“The market started its most recent cyclical price upturn in 2010, and since then the average price of property coming to market has gone up by 32 percent, stretching buyer affordability,” Shipside said.
While the majority of properties in question are high-end estates and expensive projects, the decline in housing values is expected to affect average properties as well.
This comes as encouraging news for the British homebuyers, as the UK’s housing market is gradually returning to normalcy — houses are expected to be bought by everyday Britons for the purpose of actually living there, rather than parking overseas capital in uninhabited homes.
However, rising borrowing costs and tepid wage inflation might contain the domestic demand for properties for several months, until a further expected decline in property values evening out with effective demand.
“With lackluster average wage growth, more buyers are bumping up against the tighter lending criteria brought in four years ago following the Mortgage Market Review, which was intended to prevent another boom and bust cycle,” Shipside said.
At this point, the UK’s property prices are still above their levels one year ago. The average asking price across the country is 1.1 percent up from August 2017, while in London prices have actually decreased year-on-year as well — by 1.2 percent to £609,205.

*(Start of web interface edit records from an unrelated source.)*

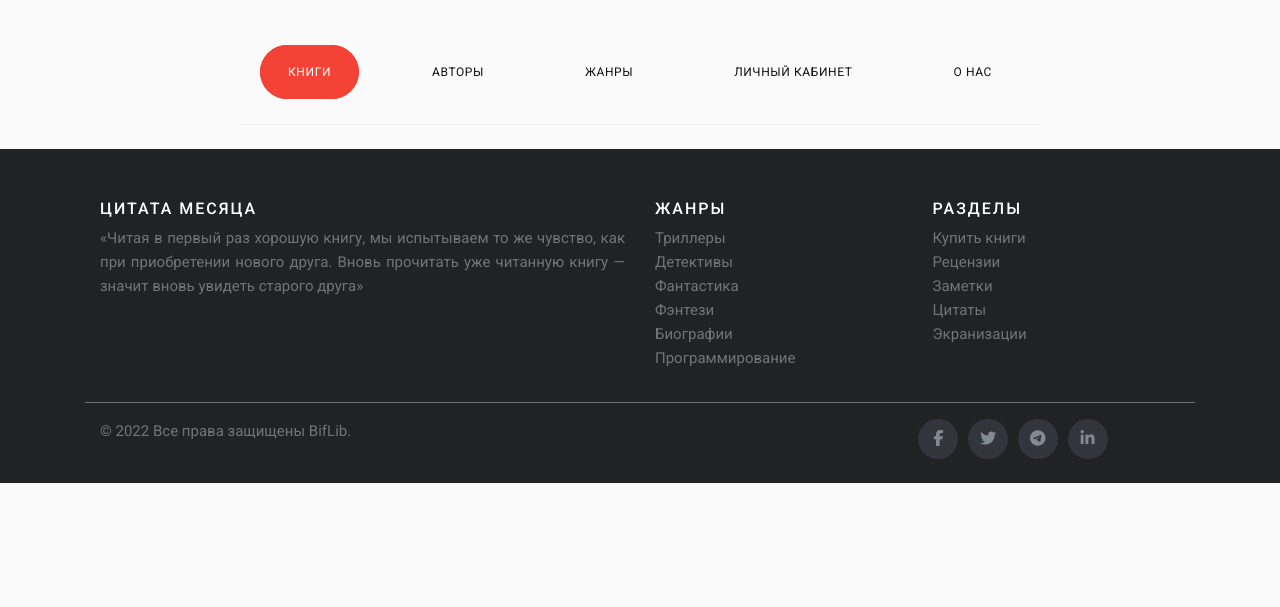
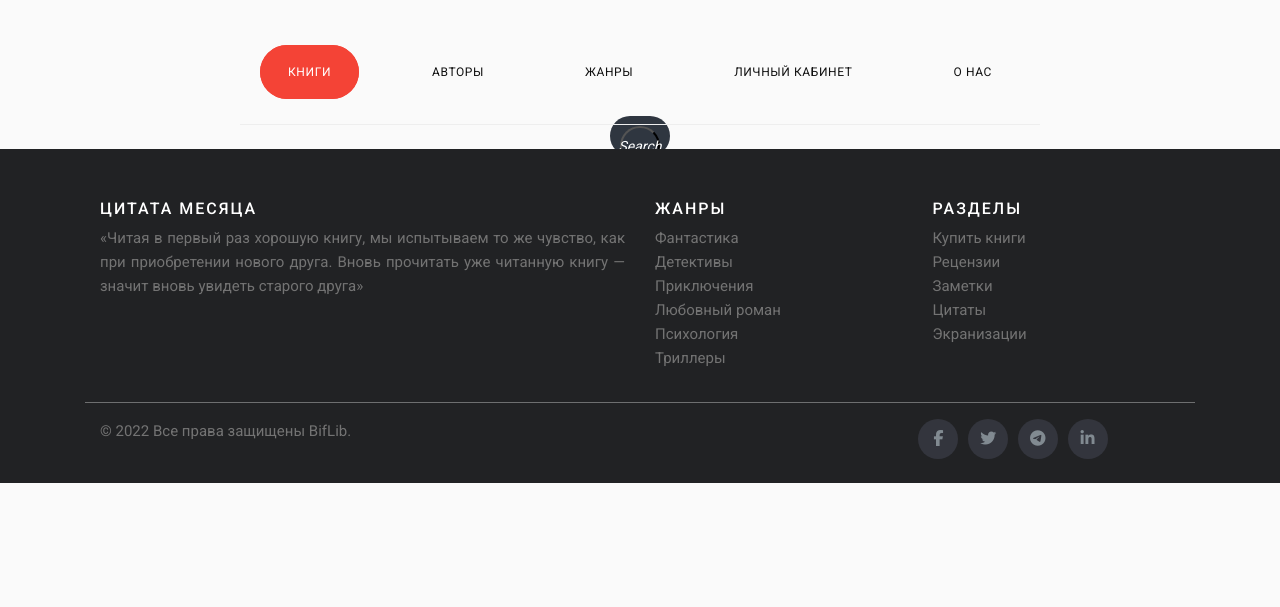
Before and after one commit to przlv/AppReader, a Flask app: page / in a window 1280 px wide. Shown: the top 607 px of the page. Run offline with Flask 2, Linux system fonts and the light colour scheme; data that the repository does not hold is empty; some libraries are stand-ins or nearby versions.

Commit message:
Add_search_box
Add_search_box

```diff
--- a/reader/static/css/style.css
+++ b/reader/static/css/style.css
@@ -250,6 +250,7 @@ a:hover {
 
 .site-footer
 {
+  position: flex;
   background-color:rgb(33, 34, 36)!important;
   padding:45px 0 20px;
   font-size:15px;
@@ -414,3 +415,58 @@ a:hover {
     font-weight:600
   }
 }
+.searchBox {
+   position: absolute;
+   top: 12%;
+   left: 50%;
+   transform:  translate(-50%,50%);
+   background: #2f3640;
+   height: 40px;
+   border-radius: 40px;
+   padding: 10px;
+
+}
+
+.searchBox:hover > .searchInput {
+   width: 240px;
+   padding: 0 6px;
+}
+
+.searchBox:hover > .searchButton {
+ background: white;
+ color : #2f3640;
+}
+
+.searchButton {
+   color: white;
+   float: right;
+   width: 40px;
+   height: 40px;
+   border-radius: 50%;
+   background: #2f3640;
+   display: flex;
+   justify-content: center;
+   align-items: center;
+   transition: 0.4s;
+}
+
+.searchInput {
+   border:none;
+   background: none;
+   outline:none;
+   float:left;
+   padding: 0;
+   color: white;
+   font-size: 16px;
+   transition: 0.4s;
+   line-height: 40px;
+   width: 0px;
+
+}
+
+@media screen and (max-width: 620px) {
+.searchBox:hover > .searchInput {
+   width: 150px;
+   padding: 0 6px;
+}
+}
--- a/reader/templates/base.html
+++ b/reader/templates/base.html
@@ -31,12 +31,12 @@
           <div class="col-xs-6 col-md-3">
             <h6>Жанры</h6>
             <ul class="footer-links">
+              <li><a href="">Фантастика</a></li>
+              <li><a href="">Детективы</a></li>
+              <li><a href="">Приключения</a></li>
+              <li><a href="">Любовный роман</a></li>
+              <li><a href="">Психология</a></li>
               <li><a href="">Триллеры</a></li>
-              <li><a href="">Детективы</a></li>
-              <li><a href="">Фантастика</a></li>
-              <li><a href="">Фэнтези</a></li>
-              <li><a href="">Биографии</a></li>
-              <li><a href="">Программирование</a></li>
             </ul>
           </div>
           <div class="col-xs-6 col-md-3">
--- a/reader/templates/index.html
+++ b/reader/templates/index.html
@@ -1,5 +1,4 @@
 {% extends 'base.html' %}
-
 
 {% block content %}
     <div class="container mx-auto mt-4">
@@ -38,6 +37,17 @@
 {% endfor %}
   </div>
    </div>
+     <!-- Search Box-->
+  <div class="searchBox">
+
+   <input class="searchInput"type="text" name="" placeholder="Search">
+   <button class="searchButton" href="#">
+       <i class="material-icons">
+           Search
+       </i>
+   </button>
+</div>
+
 
     {% for page_num in books.iter_pages(left_edge=1, right_edge=1, left_current=1, right_current=2) %}
       {% if page_num %}
```
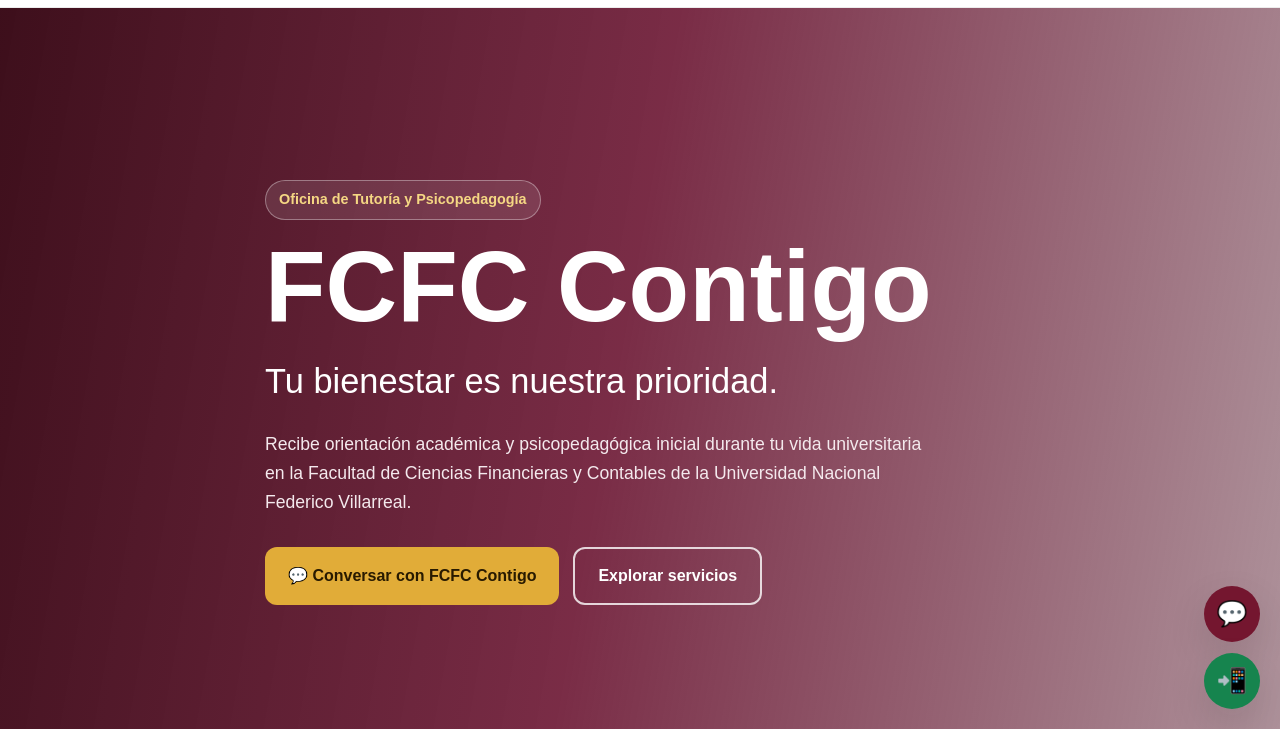
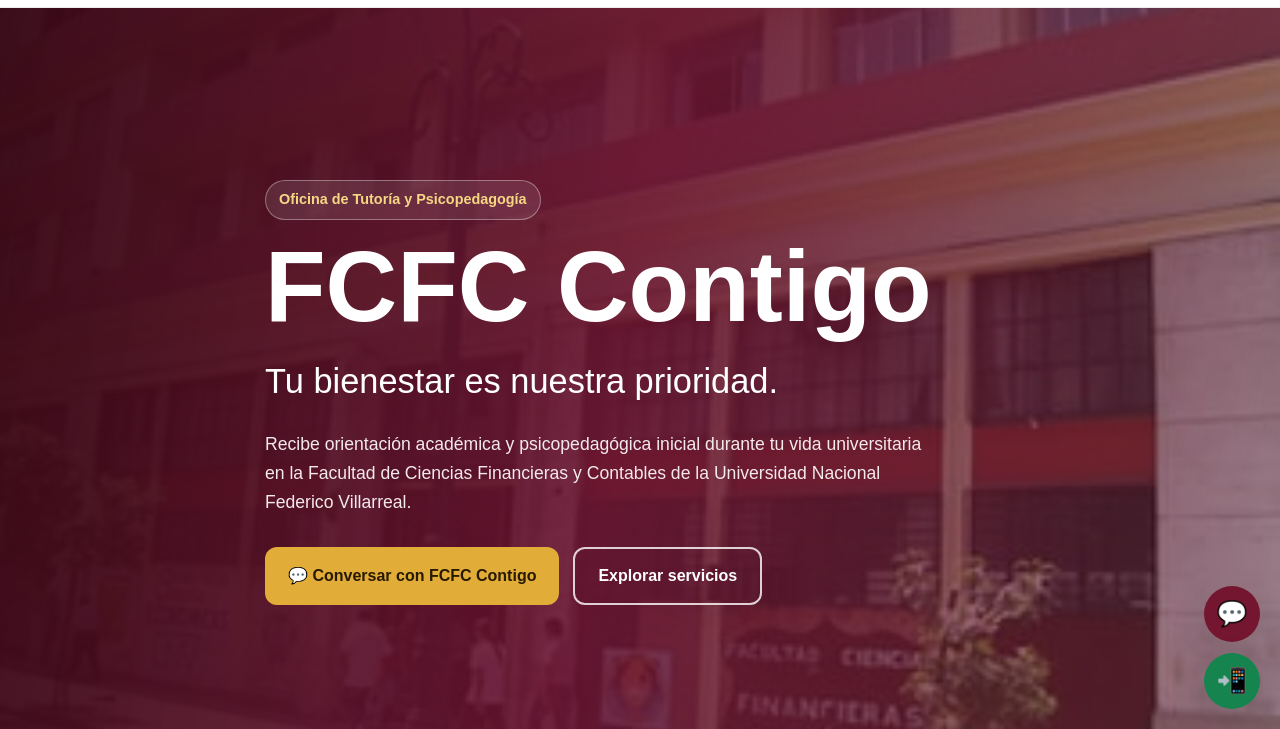
Before and after one commit to tutoriafcfc/tutoriafcfc.github.io, a plain HTML site: page index.html in a window 1280 px wide. Shown: the part 71-800 px from the top of the page. Drawn offline with Linux system fonts and the light colour scheme.

Commit message:
Change background image format from JPG to JPEG

```diff
--- a/index.html
+++ b/index.html
@@ -139,7 +139,7 @@
           rgba(105, 18, 47, 0.89) 48%,
           rgba(76, 15, 34, 0.45) 100%
         ),
-        url("facultad-fcfc.jpg") center / cover no-repeat;
+        url("facultad-fcfc.jpeg") center / cover no-repeat;
     }
 
     .portada-contenido {
```
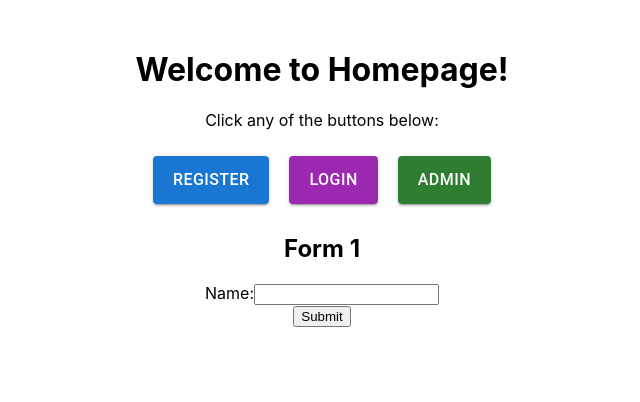
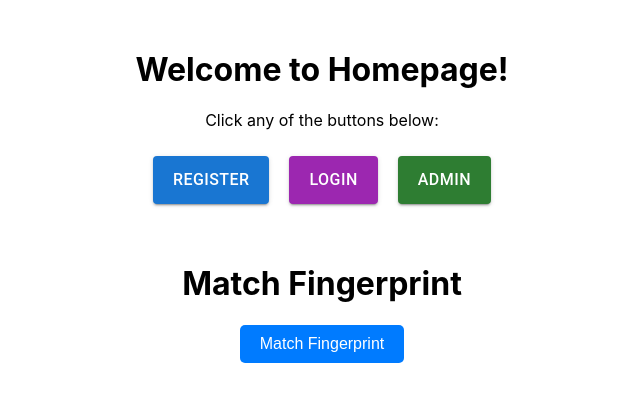
Before and after one commit to amb002/TMP-project, a React (Create React App) app in the folder frontend/: page / in a window 1280 px wide. Both pictures are taken after a click on the button "LOGIN". Shown: the top 402 px of the page, without its empty margins (318-958 px from the left). Built offline with nearby package versions, Linux system fonts and the light colour scheme.

Commit message:
test login

```diff
--- a/frontend/src/views/homepage/forms/Login.jsx
+++ b/frontend/src/views/homepage/forms/Login.jsx
@@ -1,19 +1,69 @@
-import React from 'react';
+import React, { useState } from "react";
+import axios from "axios";
 
-function Login() {
+const MatchFingerprint = () => {
+  const [message, setMessage] = useState("");
+  const [matchedId, setMatchedId] = useState(null);
+  const [alias, setAlias] = useState("");
+  const [confidence, setConfidence] = useState(null);
+  const [error, setError] = useState("");
+
+  const handleMatchFingerprint = async () => {
+    setMessage("");
+    setMatchedId(null);
+    setAlias("");
+    setConfidence(null);
+    setError("");
+
+    try {
+      const response = await axios.post("http://localhost:8000/match");
+      const data = response.data;
+      setMessage(data.message);
+      setMatchedId(data.id);
+      setAlias(data.alias);
+      setConfidence(data.confidence);
+    } catch (err) {
+      if (err.response) {
+        setError(err.response.data.detail || "Failed to match fingerprint.");
+      } else {
+        setError("An error occurred. Please try again.");
+      }
+    }
+  };
+
   return (
-    <div>
-      <h2>Form 1</h2>
-      <form>
-        <label>
-          Name:
-          <input type="text" name="name" />
-        </label>
-        <br />
-        <button type="submit">Submit</button>
-      </form>
+    <div style={{ textAlign: "center", marginTop: "50px" }}>
+      <h1>Match Fingerprint</h1>
+      <button
+        onClick={handleMatchFingerprint}
+        style={{
+          padding: "10px 20px",
+          fontSize: "16px",
+          cursor: "pointer",
+          backgroundColor: "#007BFF",
+          color: "#FFF",
+          border: "none",
+          borderRadius: "5px",
+        }}
+      >
+        Match Fingerprint
+      </button>
+      {message && (
+        <div style={{ marginTop: "20px", color: "green" }}>
+          <h3>{message}</h3>
+          <p>ID: {matchedId}</p>
+          <p>Alias: {alias}</p>
+          <p>Confidence: {confidence}</p>
+        </div>
+      )}
+      {error && (
+        <div style={{ marginTop: "20px", color: "red" }}>
+          <h3>Error</h3>
+          <p>{error}</p>
+        </div>
+      )}
     </div>
   );
-}
+};
 
-export default Login;
+export default MatchFingerprint;
```
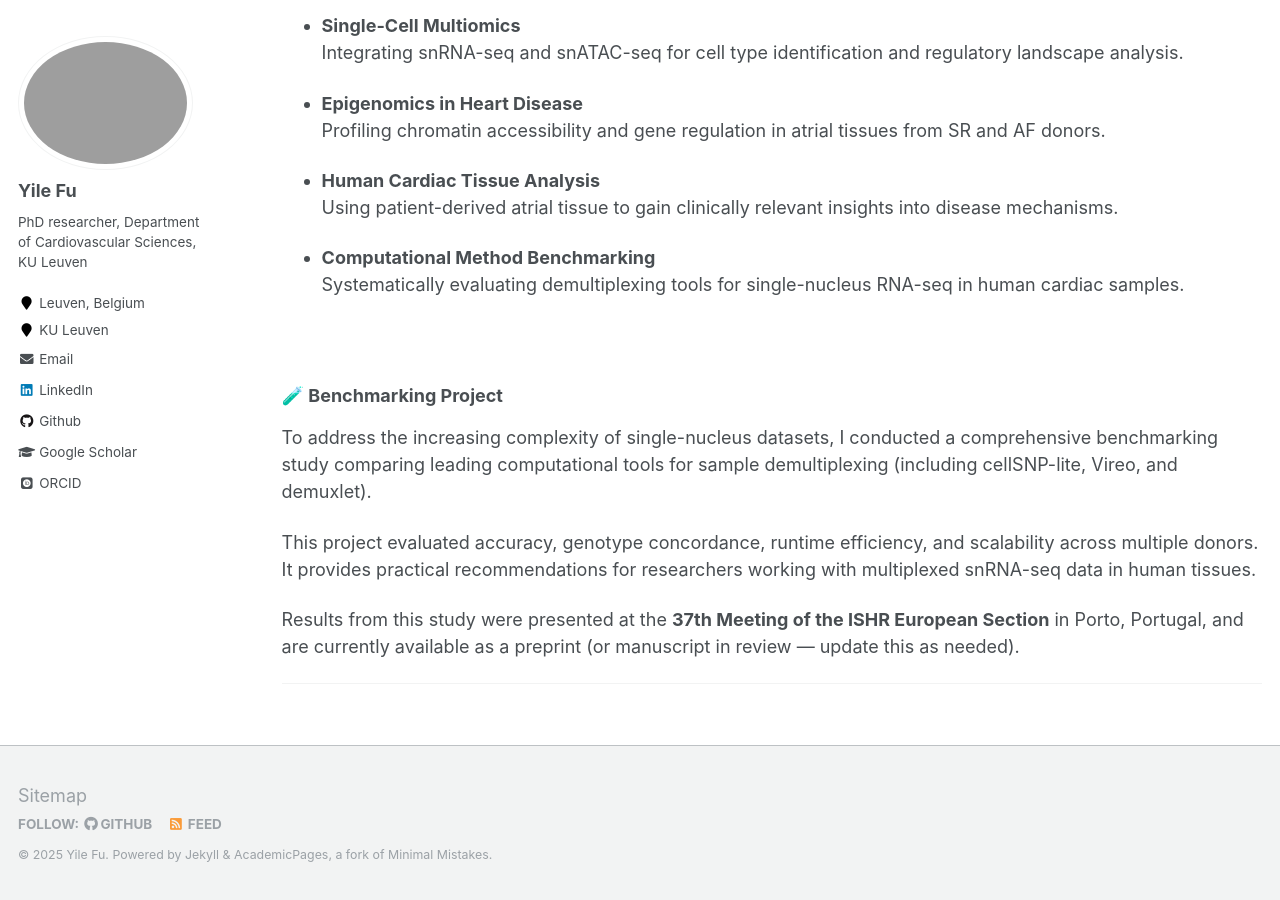
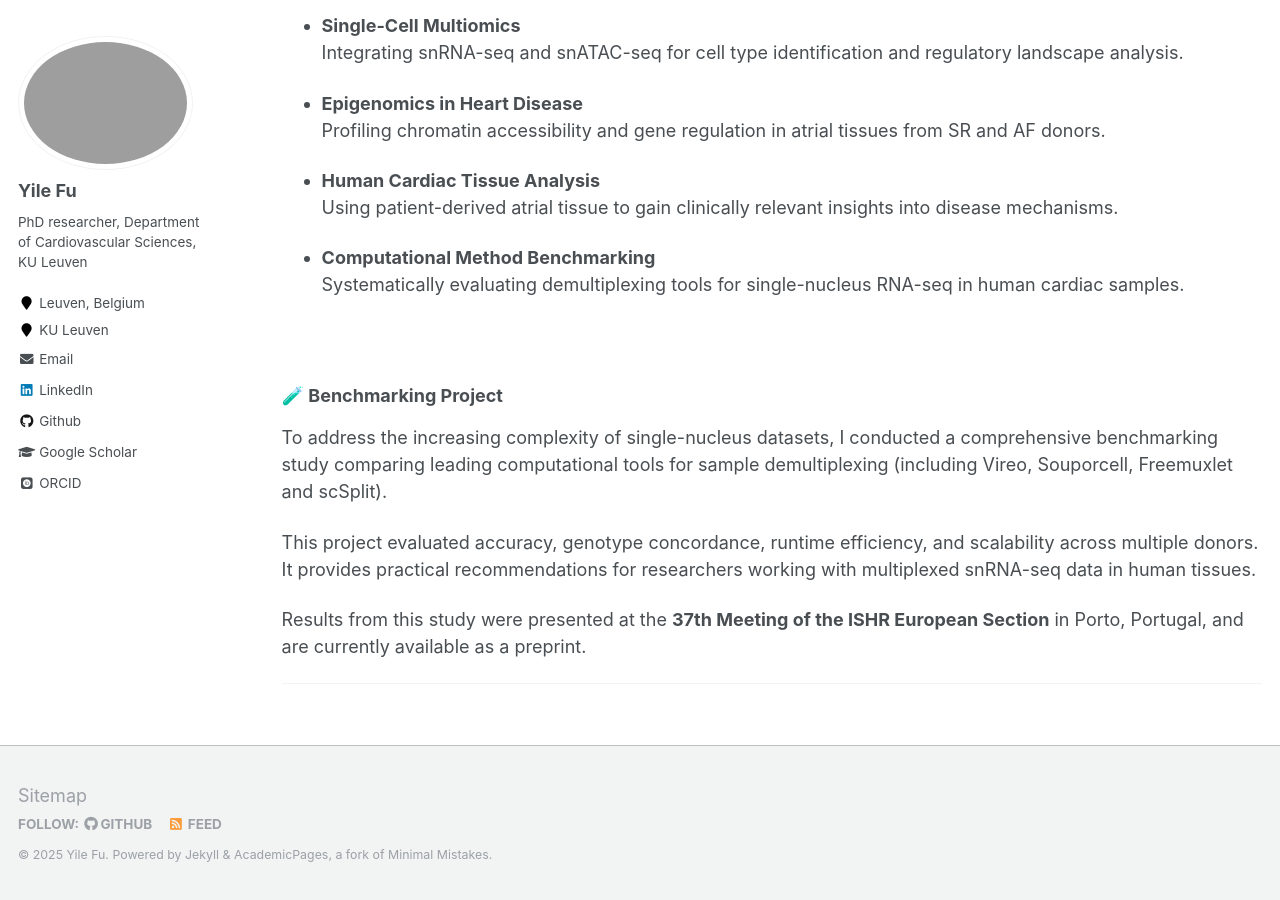
Before and after one commit to yilevine/yilefu.github.io, a Jekyll site: the page built from _pages/research.md, in a window 1280 px wide and 900 px high, scrolled down 566 px. Built offline with Jekyll 4.4.1, drawn with Linux system fonts in a browser that asks for light colours; some web fonts are replaced.

Commit message:
update research

```diff
--- a/_pages/research.md
+++ b/_pages/research.md
@@ -34,10 +34,10 @@ This work is part of a collaborative effort between KU Leuven, the University of
 
 ### 🧪 **Benchmarking Project**
 
-To address the increasing complexity of single-nucleus datasets, I conducted a comprehensive benchmarking study comparing leading computational tools for sample demultiplexing (including cellSNP-lite, Vireo, and demuxlet).
+To address the increasing complexity of single-nucleus datasets, I conducted a comprehensive benchmarking study comparing leading computational tools for sample demultiplexing (including Vireo, Souporcell, Freemuxlet and scSplit).
 
 This project evaluated accuracy, genotype concordance, runtime efficiency, and scalability across multiple donors. It provides practical recommendations for researchers working with multiplexed snRNA-seq data in human tissues.
 
-Results from this study were presented at the **37th Meeting of the ISHR European Section** in Porto, Portugal, and are currently available as a preprint (or manuscript in review — update this as needed).
+Results from this study were presented at the **37th Meeting of the ISHR European Section** in Porto, Portugal, and are currently available as a preprint.
 
 ---
```
Also changed, not shown: 1 other file.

Meantime, the price for a generic two-bedroom apartment has dropped to its lowest level since July 2015, but London property value remains elevated, at 2.5 times above the national average.